What to produce - Scan the entries for the word "function". Every line that has it should be copied.

**** Material for this task ****

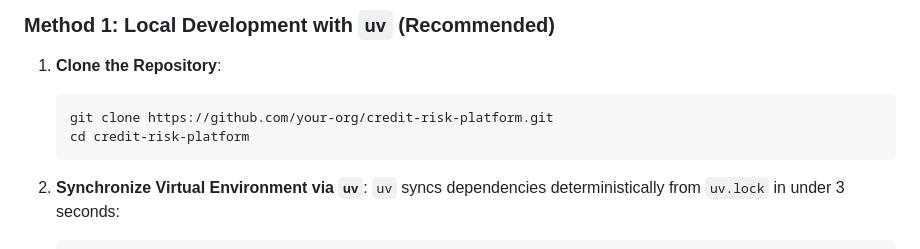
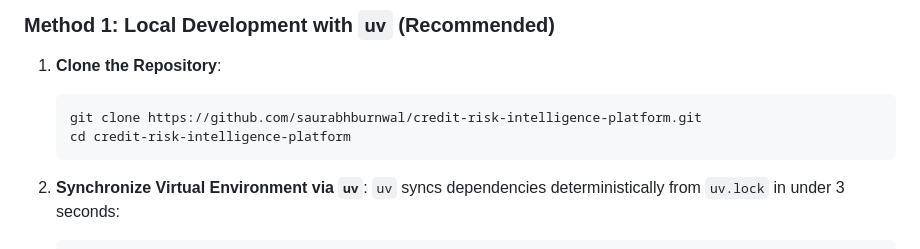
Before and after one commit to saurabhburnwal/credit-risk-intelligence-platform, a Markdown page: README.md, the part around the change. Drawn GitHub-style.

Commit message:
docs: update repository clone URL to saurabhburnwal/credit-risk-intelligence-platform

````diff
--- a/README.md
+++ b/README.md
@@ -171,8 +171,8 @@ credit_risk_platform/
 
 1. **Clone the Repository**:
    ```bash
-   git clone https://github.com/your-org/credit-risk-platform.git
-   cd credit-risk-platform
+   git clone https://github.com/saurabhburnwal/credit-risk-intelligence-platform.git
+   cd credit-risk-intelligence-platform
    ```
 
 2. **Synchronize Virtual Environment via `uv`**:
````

****
**** Material for this task ****

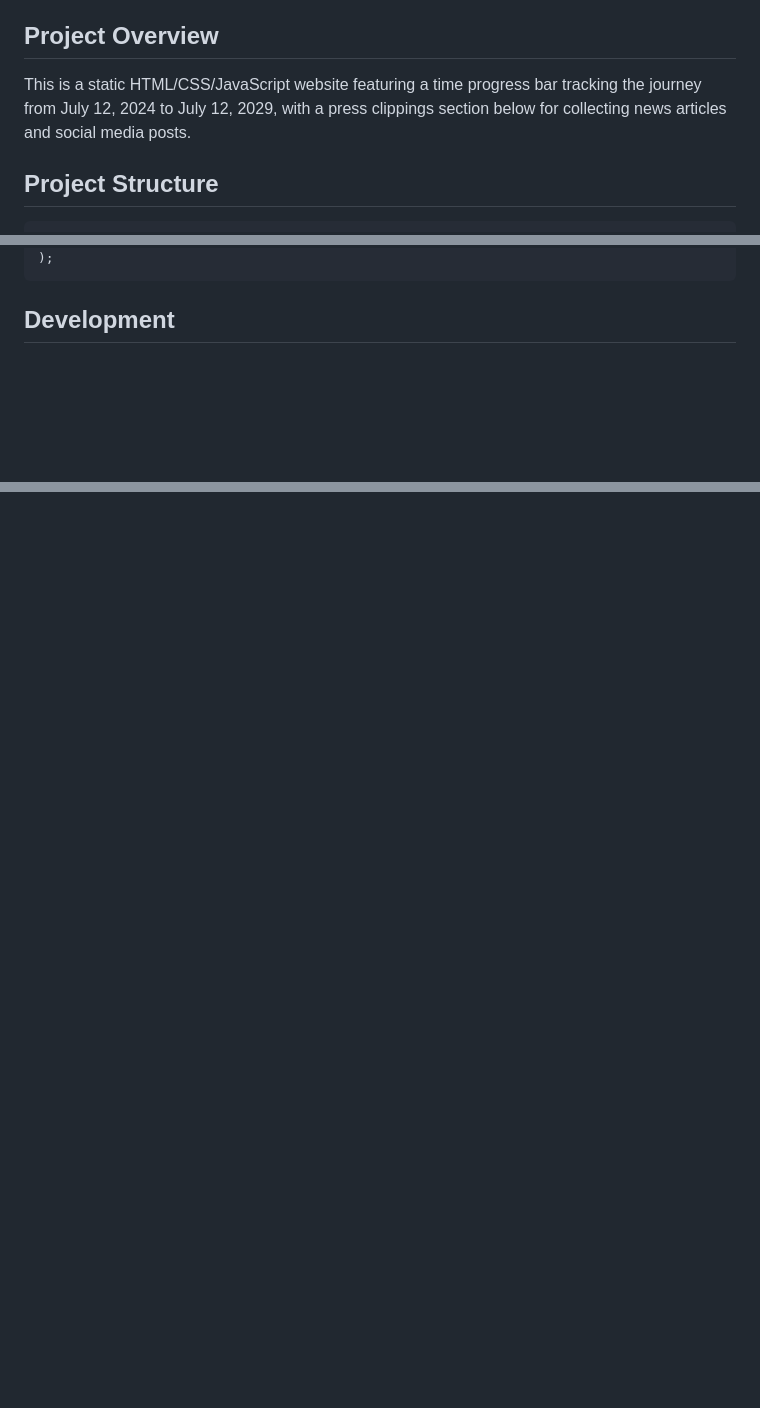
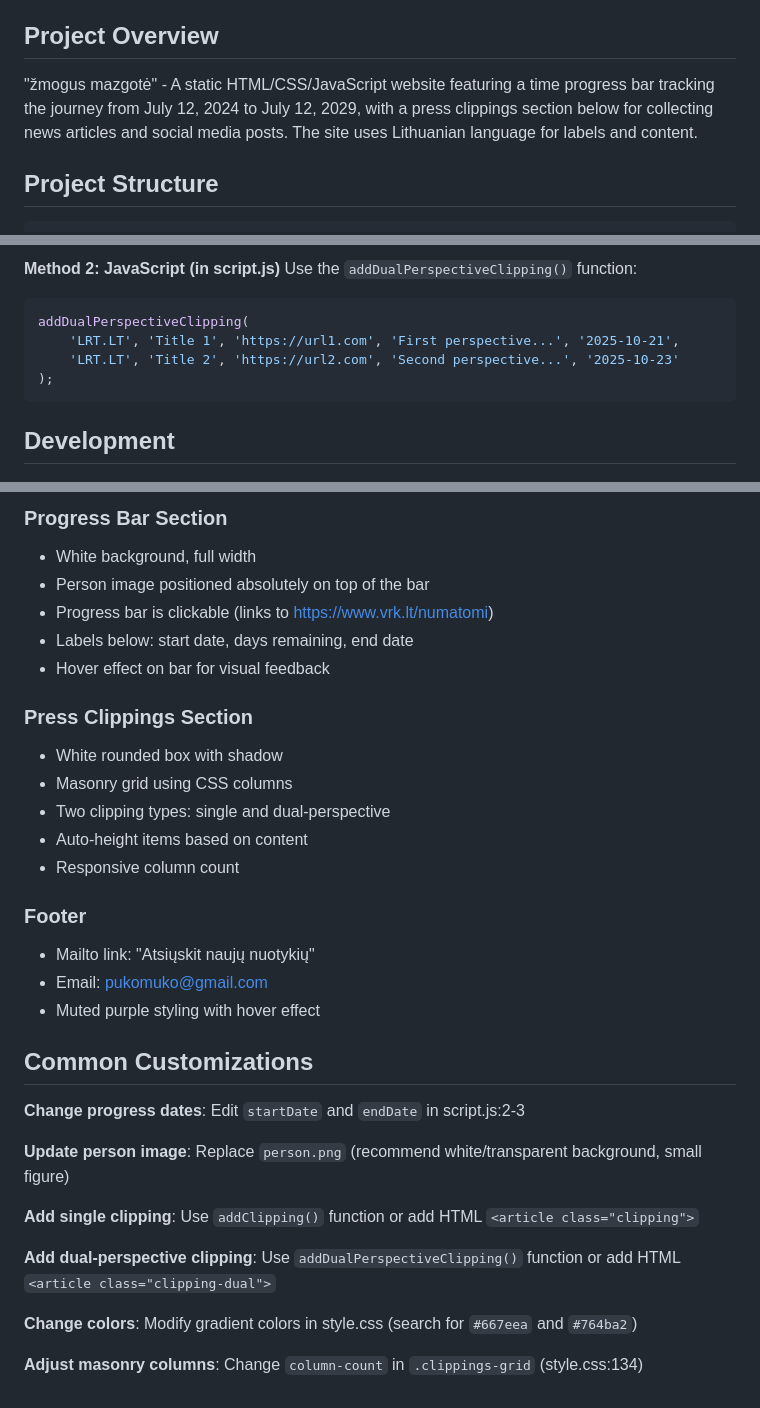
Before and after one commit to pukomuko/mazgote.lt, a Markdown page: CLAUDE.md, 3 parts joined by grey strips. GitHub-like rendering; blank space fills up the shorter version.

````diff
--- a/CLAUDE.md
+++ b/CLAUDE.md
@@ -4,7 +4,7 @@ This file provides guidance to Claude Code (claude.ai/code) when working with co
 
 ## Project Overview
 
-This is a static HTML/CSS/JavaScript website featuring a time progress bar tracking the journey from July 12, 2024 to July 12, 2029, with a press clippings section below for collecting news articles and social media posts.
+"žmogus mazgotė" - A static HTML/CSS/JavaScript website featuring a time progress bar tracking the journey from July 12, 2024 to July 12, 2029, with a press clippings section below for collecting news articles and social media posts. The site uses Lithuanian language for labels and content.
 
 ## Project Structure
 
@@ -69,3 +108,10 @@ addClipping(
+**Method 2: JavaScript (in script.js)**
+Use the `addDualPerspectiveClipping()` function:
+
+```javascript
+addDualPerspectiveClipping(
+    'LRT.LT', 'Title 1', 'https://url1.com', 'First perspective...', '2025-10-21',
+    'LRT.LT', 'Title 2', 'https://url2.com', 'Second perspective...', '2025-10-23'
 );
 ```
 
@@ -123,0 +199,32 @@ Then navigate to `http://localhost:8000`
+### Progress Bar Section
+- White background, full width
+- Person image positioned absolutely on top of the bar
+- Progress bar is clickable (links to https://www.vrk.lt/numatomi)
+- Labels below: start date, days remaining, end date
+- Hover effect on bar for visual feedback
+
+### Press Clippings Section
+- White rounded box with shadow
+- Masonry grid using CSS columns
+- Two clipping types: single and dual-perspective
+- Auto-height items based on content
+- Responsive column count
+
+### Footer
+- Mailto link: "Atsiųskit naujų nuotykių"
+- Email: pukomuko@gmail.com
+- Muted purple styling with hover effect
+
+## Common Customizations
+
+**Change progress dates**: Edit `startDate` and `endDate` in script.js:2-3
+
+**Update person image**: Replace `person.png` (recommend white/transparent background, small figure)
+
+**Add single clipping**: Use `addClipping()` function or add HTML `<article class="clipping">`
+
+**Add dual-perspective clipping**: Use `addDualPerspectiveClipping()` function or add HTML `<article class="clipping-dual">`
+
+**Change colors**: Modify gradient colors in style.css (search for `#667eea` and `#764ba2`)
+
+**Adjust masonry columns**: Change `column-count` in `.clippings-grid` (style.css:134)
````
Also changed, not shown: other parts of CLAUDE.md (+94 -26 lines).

****
**** Material for this task ****

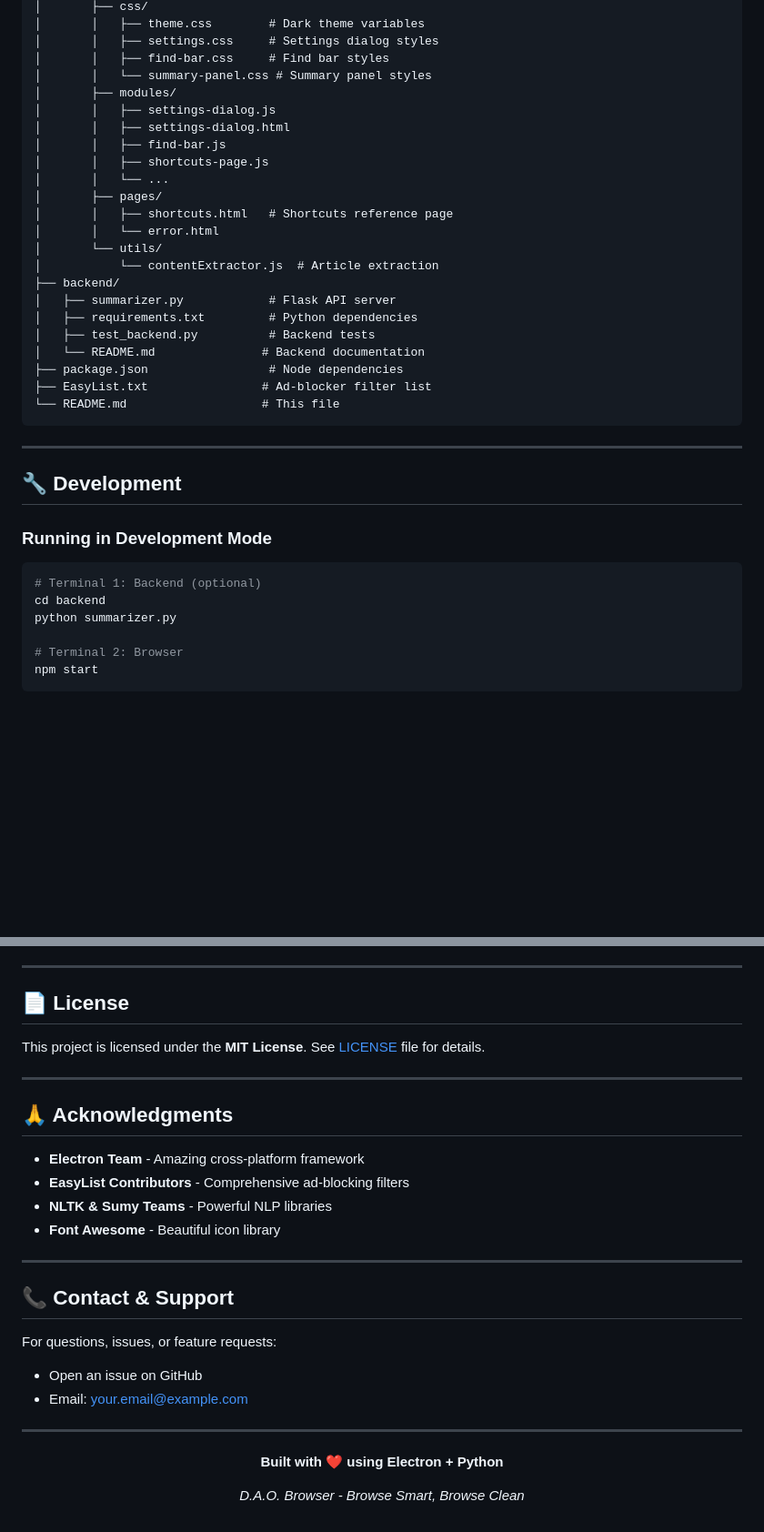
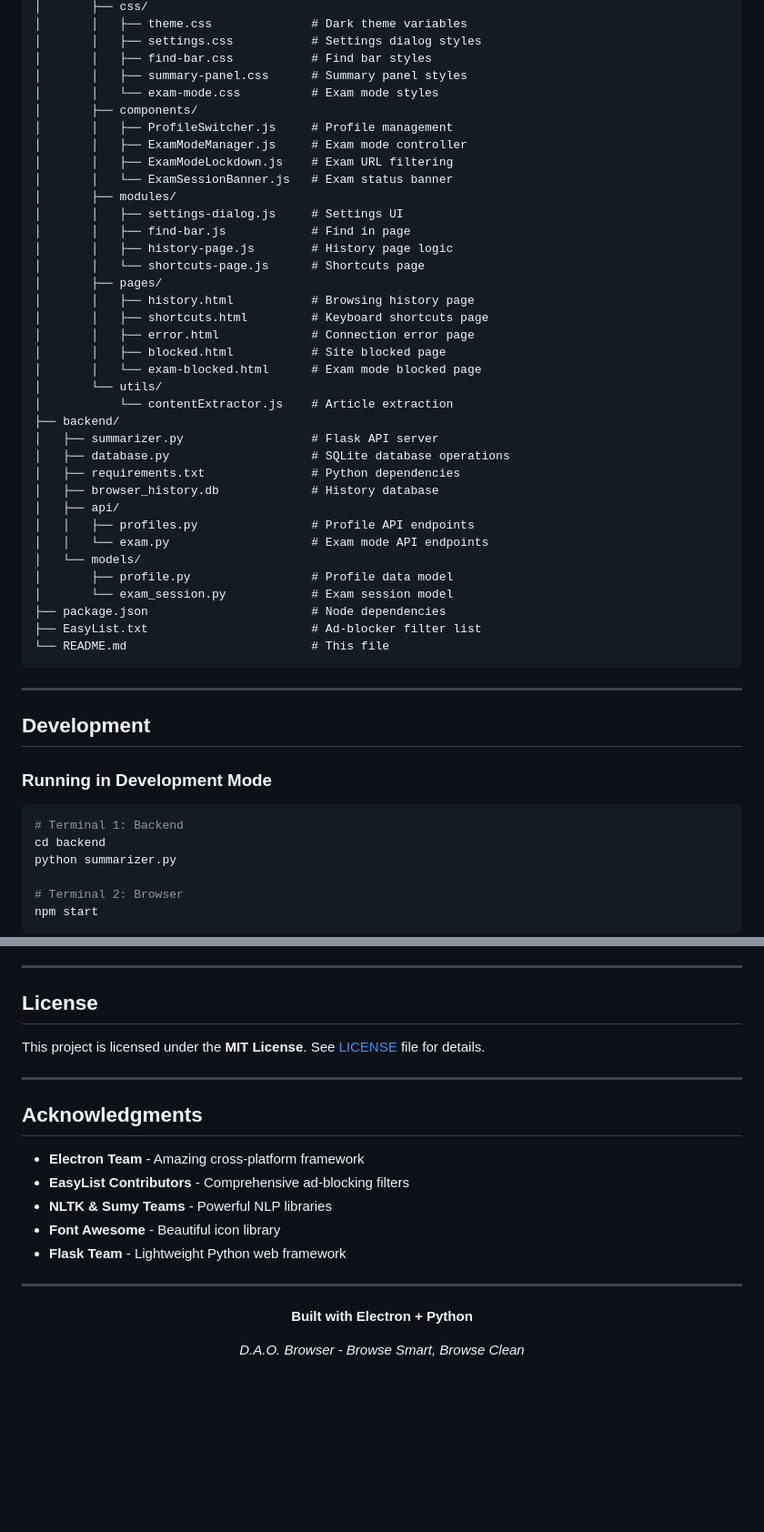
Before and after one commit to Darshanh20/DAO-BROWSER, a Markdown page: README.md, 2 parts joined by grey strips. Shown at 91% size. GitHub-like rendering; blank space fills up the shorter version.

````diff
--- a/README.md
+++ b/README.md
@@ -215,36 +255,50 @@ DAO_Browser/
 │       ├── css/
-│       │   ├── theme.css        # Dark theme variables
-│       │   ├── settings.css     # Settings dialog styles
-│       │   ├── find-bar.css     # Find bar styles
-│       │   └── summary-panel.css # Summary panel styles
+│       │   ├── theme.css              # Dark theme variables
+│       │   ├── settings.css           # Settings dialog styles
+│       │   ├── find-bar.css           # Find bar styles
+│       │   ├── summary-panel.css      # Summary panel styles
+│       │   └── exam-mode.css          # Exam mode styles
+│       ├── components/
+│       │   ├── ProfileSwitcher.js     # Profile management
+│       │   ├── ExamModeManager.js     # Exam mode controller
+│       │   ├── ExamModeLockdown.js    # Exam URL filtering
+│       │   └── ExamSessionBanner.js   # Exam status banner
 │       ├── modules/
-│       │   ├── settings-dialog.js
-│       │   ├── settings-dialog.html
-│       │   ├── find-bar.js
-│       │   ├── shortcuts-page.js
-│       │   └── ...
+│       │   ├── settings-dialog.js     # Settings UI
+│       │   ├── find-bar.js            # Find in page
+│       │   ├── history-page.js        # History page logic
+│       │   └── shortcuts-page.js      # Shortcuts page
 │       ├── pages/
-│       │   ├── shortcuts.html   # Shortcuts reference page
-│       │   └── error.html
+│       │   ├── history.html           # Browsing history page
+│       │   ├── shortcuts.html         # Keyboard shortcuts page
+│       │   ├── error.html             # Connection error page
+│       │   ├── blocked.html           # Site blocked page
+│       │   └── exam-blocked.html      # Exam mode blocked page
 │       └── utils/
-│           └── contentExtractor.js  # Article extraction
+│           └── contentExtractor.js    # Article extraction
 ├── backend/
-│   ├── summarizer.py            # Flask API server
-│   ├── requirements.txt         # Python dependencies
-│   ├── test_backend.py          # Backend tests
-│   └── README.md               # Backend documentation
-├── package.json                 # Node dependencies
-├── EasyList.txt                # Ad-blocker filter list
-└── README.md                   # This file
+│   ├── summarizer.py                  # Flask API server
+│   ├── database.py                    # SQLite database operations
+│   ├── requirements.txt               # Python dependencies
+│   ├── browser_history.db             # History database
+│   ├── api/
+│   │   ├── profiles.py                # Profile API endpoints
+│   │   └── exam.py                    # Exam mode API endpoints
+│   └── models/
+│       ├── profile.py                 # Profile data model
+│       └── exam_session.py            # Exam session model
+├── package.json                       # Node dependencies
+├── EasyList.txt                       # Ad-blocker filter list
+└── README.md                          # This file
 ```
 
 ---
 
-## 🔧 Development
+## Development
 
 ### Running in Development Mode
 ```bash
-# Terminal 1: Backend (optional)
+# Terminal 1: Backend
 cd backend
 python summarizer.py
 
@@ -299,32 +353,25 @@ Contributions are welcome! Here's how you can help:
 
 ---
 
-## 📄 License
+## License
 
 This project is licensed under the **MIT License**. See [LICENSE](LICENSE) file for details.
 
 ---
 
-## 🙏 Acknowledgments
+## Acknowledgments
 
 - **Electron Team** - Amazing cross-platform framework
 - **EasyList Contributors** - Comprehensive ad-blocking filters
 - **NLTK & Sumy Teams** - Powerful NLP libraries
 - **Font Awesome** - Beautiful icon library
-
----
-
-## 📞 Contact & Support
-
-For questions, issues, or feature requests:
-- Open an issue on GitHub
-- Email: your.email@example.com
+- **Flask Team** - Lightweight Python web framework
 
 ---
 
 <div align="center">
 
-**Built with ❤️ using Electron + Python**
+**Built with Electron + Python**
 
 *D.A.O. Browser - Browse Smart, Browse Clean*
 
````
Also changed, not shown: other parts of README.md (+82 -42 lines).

****

Expected answer -
+Use the `addDualPerspectiveClipping()` function:
+**Add single clipping**: Use `addClipping()` function or add HTML `<article class="clipping">`
+**Add dual-perspective clipping**: Use `addDualPerspectiveClipping()` function or add HTML `<article class="clipping-dual">`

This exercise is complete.